Exchange operations were continued with depleted staffs as men and women were called to the armed services. By the end of the war the Exchanges reinsurance arrangements had obviously fulfilled a great need.

Now, four decades later, This War Risk Exchange is still in effect although modified somewhat. The processing of reports has been vastly simplified by modern methods. More recent headlines include: Iraq reports destroying five ships in Persian Gulf... Polish vessel hits a mine in Red Sea. The War Risk Exchange is still operating to protect its clients.

The War Risk Exchange Logistics

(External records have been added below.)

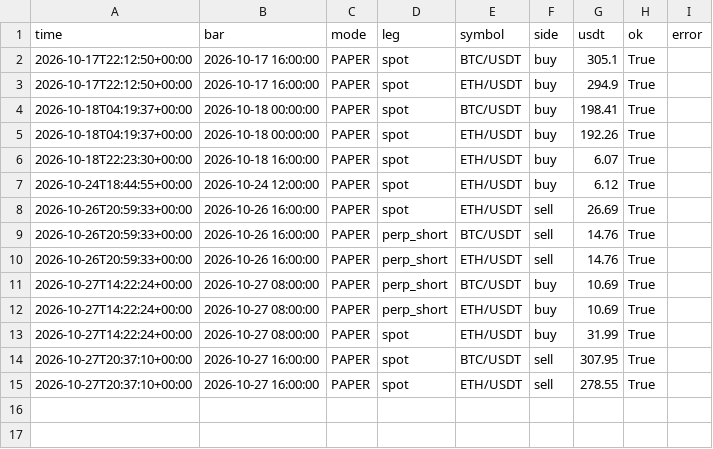
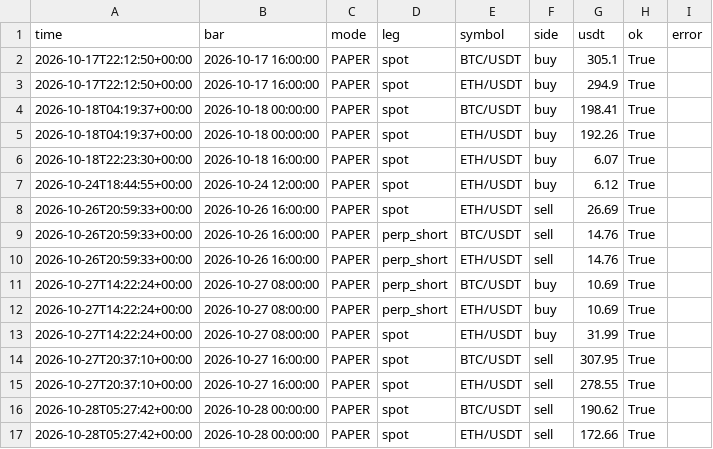
Before and after one commit to evsayar33-oss/h054_spot_bot, a CSV file: logs/trades.csv, drawn as a sheet.

```diff
--- a/logs/trades.csv
+++ b/logs/trades.csv
@@ -15 +15,3 @@ time,bar,mode,leg,symbol,side,usdt,ok,error
 2026-10-27T20:37:10+00:00,2026-10-27 16:00:00,PAPER,spot,ETH/USDT,sell,278.55,True,
+2026-10-28T05:27:42+00:00,2026-10-28 00:00:00,PAPER,spot,BTC/USDT,sell,190.62,True,
+2026-10-28T05:27:42+00:00,2026-10-28 00:00:00,PAPER,spot,ETH/USDT,sell,172.66,True,
```
Also changed, not shown: logs/equity.csv, 2 other files.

Its characteristics are that each member company cedes to the Exchange 100 percent of its cargo war risk liability, then each subscriber participates for an agreed fixed percentage in the combined liability of all the subscribers. If, for example, a company agrees to take a 5 percent share, it reports 100 percent of its war risk premiums to the Exchange and then “takes out” 5 percent of the total premiums reported by all members. Any losses are treated in the same manner. Managers are appointed to verify and approve claim adjustments in accordance with the regulations of committees elected from the membership.

This type of reinsurance agreement is well suited to war risk insurance as it is imperative that all companies be on a uniform basis as to rates and conditions. All insurers must interpret their policies in the same manner when settling claims. Such uniformity can result in almost unlimited reinsurance facilities on cargo business. Each insurer provides coverage under “open policies” for shipments to be made in the future for amounts up to an agreed limit per voyage. At the time of the German invasion the limit was $2,000,000, but more frequently $1,000,000 or less was committed. Of course, several clients can have cargoes on the same ship on any one voyage. The insurer often doesn’t know of such an overline normally until the ship is well at sea or more likely after the cargo reaches its destination.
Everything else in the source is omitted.